> GIVEN DATA
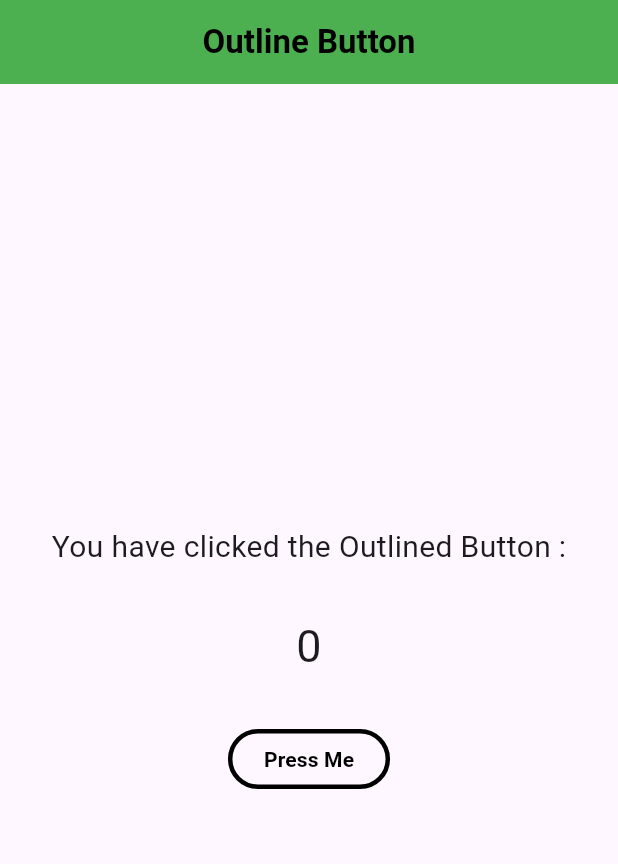
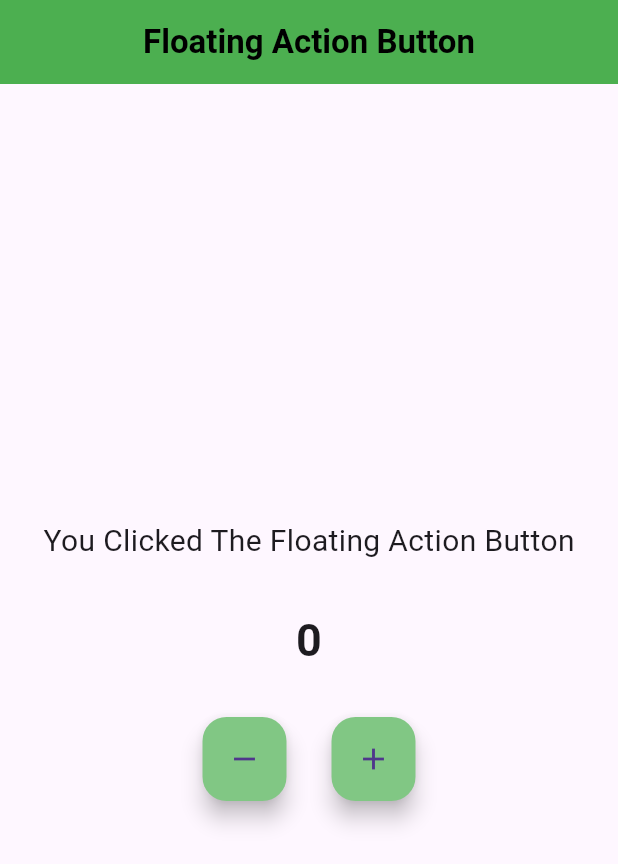
Before and after one commit to kumarbaberwal/flutter-cheatsheet, a Flutter app: the screen it shows after launch, on a phone screen of 412 x 824 dp. Shown: the top 864 px of the screen. Run offline on Flutter 3.47's test engine with Material 3 defaults, Android fonts, the phone set to English and light mode, and no system bars.

```diff
--- a/lib/main.dart
+++ b/lib/main.dart
@@ -1,4 +1,4 @@
-import 'package:cheatsheet/widgets/outlinedbutton.dart';
+import 'package:cheatsheet/widgets/floatingactionbutton.dart';
 import 'package:flutter/material.dart';
 
 void main() => runApp(const MyApp());
@@ -12,7 +12,7 @@ class MyApp extends StatelessWidget {
       debugShowCheckedModeBanner: false,
       theme:
           ThemeData(brightness: Brightness.light, primaryColor: Colors.yellow),
-      home: const OutlineButton(),
+      home: const FloatingActionButtonWidget(),
     );
   }
 }
--- /dev/null
+++ b/lib/widgets/floatingactionbutton.dart
@@ -0,0 +1,82 @@
+import 'package:flutter/material.dart';
+
+class FloatingActionButtonWidget extends StatefulWidget {
+  const FloatingActionButtonWidget({super.key});
+
+  @override
+  State<FloatingActionButtonWidget> createState() =>
+      _FloatingActionButtonWidgetState();
+}
+
+class _FloatingActionButtonWidgetState
+    extends State<FloatingActionButtonWidget> {
+  int value = 0;
+  void increament() {
+    setState(() {
+      value++;
+    });
+  }
+
+  void decreament() {
+    setState(() {
+      value--;
+    });
+  }
+
+  @override
+  Widget build(BuildContext context) {
+    return Scaffold(
+      appBar: AppBar(
+        backgroundColor: Colors.green,
+        centerTitle: true,
+        title: const Text(
+          'Floating Action Button',
+          style: TextStyle(fontWeight: FontWeight.bold, color: Colors.black),
+        ),
+      ),
+      body: Center(
+        child: Column(
+          mainAxisAlignment: MainAxisAlignment.center,
+          children: [
+            const Text(
+              'You Clicked The Floating Action Button',
+              style: TextStyle(fontSize: 20),
+            ),
+            const SizedBox(
+              height: 30,
+            ),
+            Text(
+              '$value',
+              style: const TextStyle(fontWeight: FontWeight.bold, fontSize: 30),
+            ),
+            const SizedBox(
+              height: 30,
+            ),
+            Row(
+              mainAxisAlignment: MainAxisAlignment.center,
+              children: [
+                FloatingActionButton(
+                  backgroundColor: Colors.green.shade300,
+                  onPressed: () {
+                    decreament();
+                  },
+                  child: const Icon(Icons.remove),
+                ),
+                const SizedBox(
+                  width: 30,
+                ),
+                FloatingActionButton(
+                  backgroundColor: Colors.green.shade300,
+                  onPressed: () {
+                    increament();
+                  },
+                  child: const Icon(Icons.add),
+                ),
+              ],
+            ),
+          ],
+        ),
+      ),
+    );
+  }
+}
```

> ACTIVITY
For every entry above, please output the text exactly and leave any picture behind.

> OUTPUT
Before and after one commit to kumarbaberwal/flutter-cheatsheet, a Flutter app: the screen it shows after launch, on a phone screen of 412 x 824 dp. Shown: the top 864 px of the screen. Run offline on Flutter 3.47's test engine with Material 3 defaults, Android fonts, the phone set to English and light mode, and no system bars.

```diff
--- a/lib/main.dart
+++ b/lib/main.dart
@@ -1,4 +1,4 @@
-import 'package:cheatsheet/widgets/outlinedbutton.dart';
+import 'package:cheatsheet/widgets/floatingactionbutton.dart';
 import 'package:flutter/material.dart';
 
 void main() => runApp(const MyApp());
@@ -12,7 +12,7 @@ class MyApp extends StatelessWidget {
       debugShowCheckedModeBanner: false,
       theme:
           ThemeData(brightness: Brightness.light, primaryColor: Colors.yellow),
-      home: const OutlineButton(),
+      home: const FloatingActionButtonWidget(),
     );
   }
 }
--- /dev/null
+++ b/lib/widgets/floatingactionbutton.dart
@@ -0,0 +1,82 @@
+import 'package:flutter/material.dart';
+
+class FloatingActionButtonWidget extends StatefulWidget {
+  const FloatingActionButtonWidget({super.key});
+
+  @override
+  State<FloatingActionButtonWidget> createState() =>
+      _FloatingActionButtonWidgetState();
+}
+
+class _FloatingActionButtonWidgetState
+    extends State<FloatingActionButtonWidget> {
+  int value = 0;
+  void increament() {
+    setState(() {
+      value++;
+    });
+  }
+
+  void decreament() {
+    setState(() {
+      value--;
+    });
+  }
+
+  @override
+  Widget build(BuildContext context) {
+    return Scaffold(
+      appBar: AppBar(
+        backgroundColor: Colors.green,
+        centerTitle: true,
+        title: const Text(
+          'Floating Action Button',
+          style: TextStyle(fontWeight: FontWeight.bold, color: Colors.black),
+        ),
+      ),
+      body: Center(
+        child: Column(
+          mainAxisAlignment: MainAxisAlignment.center,
+          children: [
+            const Text(
+              'You Clicked The Floating Action Button',
+              style: TextStyle(fontSize: 20),
+            ),
+            const SizedBox(
+              height: 30,
+            ),
+            Text(
+              '$value',
+              style: const TextStyle(fontWeight: FontWeight.bold, fontSize: 30),
+            ),
+            const SizedBox(
+              height: 30,
+            ),
+            Row(
+              mainAxisAlignment: MainAxisAlignment.center,
+              children: [
+                FloatingActionButton(
+                  backgroundColor: Colors.green.shade300,
+                  onPressed: () {
+                    decreament();
+                  },
+                  child: const Icon(Icons.remove),
+                ),
+                const SizedBox(
+                  width: 30,
+                ),
+                FloatingActionButton(
+                  backgroundColor: Colors.green.shade300,
+                  onPressed: () {
+                    increament();
+                  },
+                  child: const Icon(Icons.add),
+                ),
+              ],
+            ),
+          ],
+        ),
+      ),
+    );
+  }
+}
```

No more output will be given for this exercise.